My goal here is to learn the inns and outs of the A2 and pass on what I learn. My primary rifle sports an ACOG. I can’t tell you how much of an advantage the glass gives to you. This is the flip side. What can you do with that spare A2 you keep in the back of the safe? The carry handle may limit my optic options, but that doesn’t worry me. The A2 may be outdated, but it isn’t grandpa’s old 30-30 either. The A2 is a capable rifle, and I am willing to bet that many people wouldn’t be as encumbered by it as they think. The A2 would be a very practical setup for a SHTF gun and, at the very least, a capable loaner weapon. There are many un-loved A2s sitting in the back of the safe. It doesn’t have to be a piece of nostalgia… it can be a fighting weapon.
As I start to accumulate parts for the A2 project, I will update and show readers just how far I can take the A2. Once the project is done, this will be my primary rifle for shooting competitions. It is my intention to run this rifle hard this year and best many other competitors with it.
I’m taking my A2 (with removable carrying handle) and making it into an A4/DMR with the addition of a rail, bipod and scope. Good to go for long distances.
I think you would mean that you have an A4 then since the A2’s carry handle does not detach, but if you are going for a DMR build I can’t recommend enough the TA31f ACOG.
if you have a removable carry handle you don’t have a a2, sorry,pfc,duncan.
What do you mean “long distances”? I could shoot a stock iron sight A2 with 2-3 inch groups at 500yards. I am new to the civilian AR movement.
The groups you claim to be shooting are sub-moa. I need say nothing more.
no you can’t
Coincidentally, I am also trying to decide what I am going to do with a 20″ HBAR A2.
I decided the 3 lb beast barrel has got to go. Already have a 20″ lightweight profile 1:7 chrome lined barrel for it. Once I maneuvered with a MForgery off a bench rest and understood the weight difference in hand, I will never own anything other than a light weight barrel. I can’t legally shoot auto, so no reason to have anything other than a lightweight barrel.

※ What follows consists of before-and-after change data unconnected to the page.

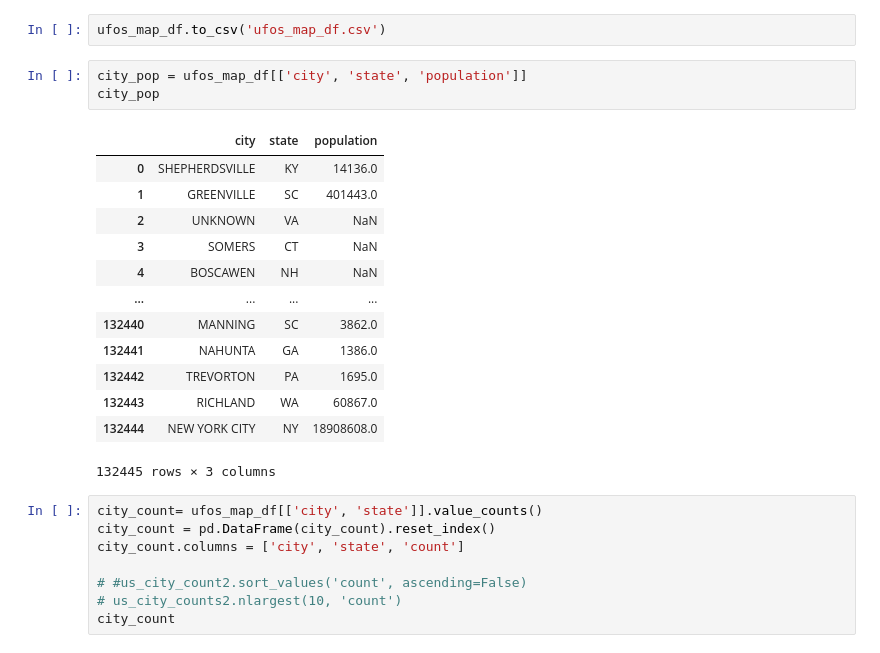
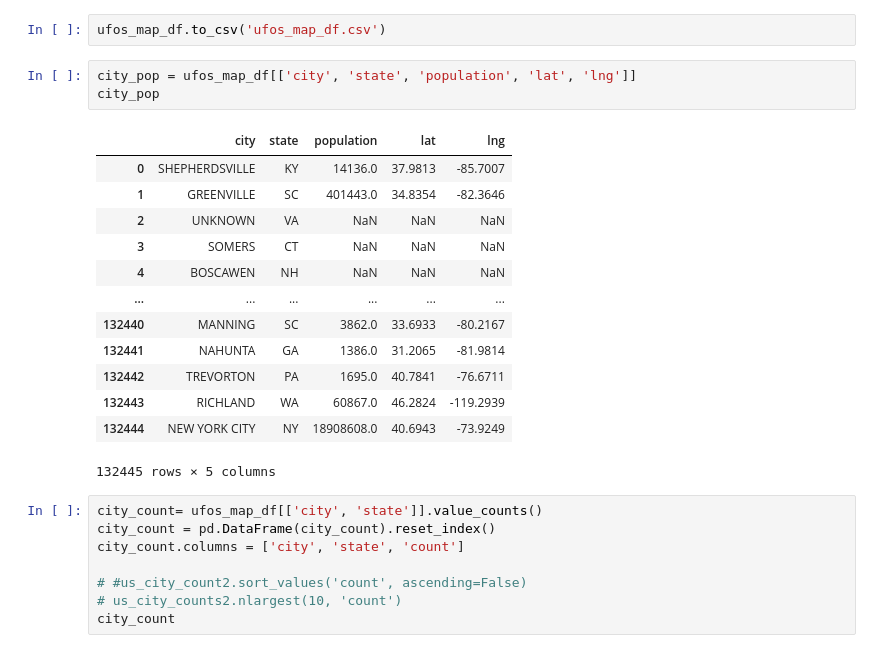
Before and after one commit to t-white-21/ufo-exploration, a Jupyter notebook: notebooks/ufo_sightings.ipynb, the cells around one changed output. Drawn from its saved outputs; the diff is of its cells as text.

```diff
--- a/notebooks/ufo_sightings.ipynb
+++ b/notebooks/ufo_sightings.ipynb
@@ -300,22 +300,22 @@ new csv for mapping in Tableau
 # %%
 ufos_map_df.to_csv('ufos_map_df.csv')
 # %%
-city_pop = ufos_map_df[['city', 'state', 'population']]
+city_pop = ufos_map_df[['city', 'state', 'population', 'lat', 'lng']]
 city_pop
 # %% [output]
-|  | city | state | population |
-| 0 | SHEPHERDSVILLE | KY | 14136.0 |
-| 1 | GREENVILLE | SC | 401443.0 |
-| 2 | UNKNOWN | VA | NaN |
-| 3 | SOMERS | CT | NaN |
-| 4 | BOSCAWEN | NH | NaN |
-| ... | ... | ... | ... |
-| 132440 | MANNING | SC | 3862.0 |
-| 132441 | NAHUNTA | GA | 1386.0 |
-| 132442 | TREVORTON | PA | 1695.0 |
-| 132443 | RICHLAND | WA | 60867.0 |
-| 132444 | NEW YORK CITY | NY | 18908608.0 |
+|  | city | state | population | lat | lng |
+| 0 | SHEPHERDSVILLE | KY | 14136.0 | 37.9813 | -85.7007 |
+| 1 | GREENVILLE | SC | 401443.0 | 34.8354 | -82.3646 |
+| 2 | UNKNOWN | VA | NaN | NaN | NaN |
+| 3 | SOMERS | CT | NaN | NaN | NaN |
+| 4 | BOSCAWEN | NH | NaN | NaN | NaN |
+| ... | ... | ... | ... | ... | ... |
+| 132440 | MANNING | SC | 3862.0 | 33.6933 | -80.2167 |
+| 132441 | NAHUNTA | GA | 1386.0 | 31.2065 | -81.9814 |
+| 132442 | TREVORTON | PA | 1695.0 | 40.7841 | -76.6711 |
+| 132443 | RICHLAND | WA | 60867.0 | 46.2824 | -119.2939 |
+| 132444 | NEW YORK CITY | NY | 18908608.0 | 40.6943 | -73.9249 |
-132445 rows × 3 columns
+132445 rows × 5 columns
 # %%
 city_count= ufos_map_df[['city', 'state']].value_counts()
 city_count = pd.DataFrame(city_count).reset_index()
```
Also changed, not shown: parts of 5 cells of this notebook, 4 other files.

If one is going to the expense of buying an ACOG, one might as well just replace the A2 upper for a flattop and have no worries or issues on setting up optics. Buying a used ACOG is out of question, unless you can secure a deal from Trijicon to replenish the tritium that starts to deplete the moment its manufactured. I believe the tritium has a useful life of only 10 years in ACOG’s. Something to consider.
A used KAC RAS handguard for $150, allows one to securely mount optics to the handguard. The rails also allow one to move accessories between other own AR15’s in inventory, and opens up alot more options for new accessories.
New Keymod handguards for $200 (MI), allow accessories interchangeability also, and are lighter weight than any quad-rail, and one gets the benefit of a free floated barrel. If you are going to compete, you will want a free floated barrel. But some competitions will have rules about what you can and can not use, especially if its a service rifle competition. I know there is a free float mod made that fits under regular handguards with some modifications to the gas tube. Its a few hundred bucks serious service rifle competitors use it, because the rules allow it. Apparently, the rules are more about appearances in some regards.
Maybe because I decided on a lightweight barrel, I am more concerned about POI shift when shooting with a grip-pod, at a barrier, or with a sling. The government profile and lightweight profile are the same under the guard, so it is an issue also with any A2 rifle, especially the 20″ barrels, so I think that a free floated handguard should be some consideration. Just a cheap one, no need for a Noveske or a DD.
A lightweight optic is a good choice. If you are going to compete, Get a Geissele 2-stage trigger. They are the ones actually that make the ALG. But that is not a cheap upgrade.
A2, historical nostalgia?
Here’s some nostalgia for ya…my primary rifle choice goes “PING” after 8 shots, and one of mine predates the Pearl Harbor attack.
A little difference of perspective, I guess….but then I’m gittin’ old….and never did warm up much to the modern platform.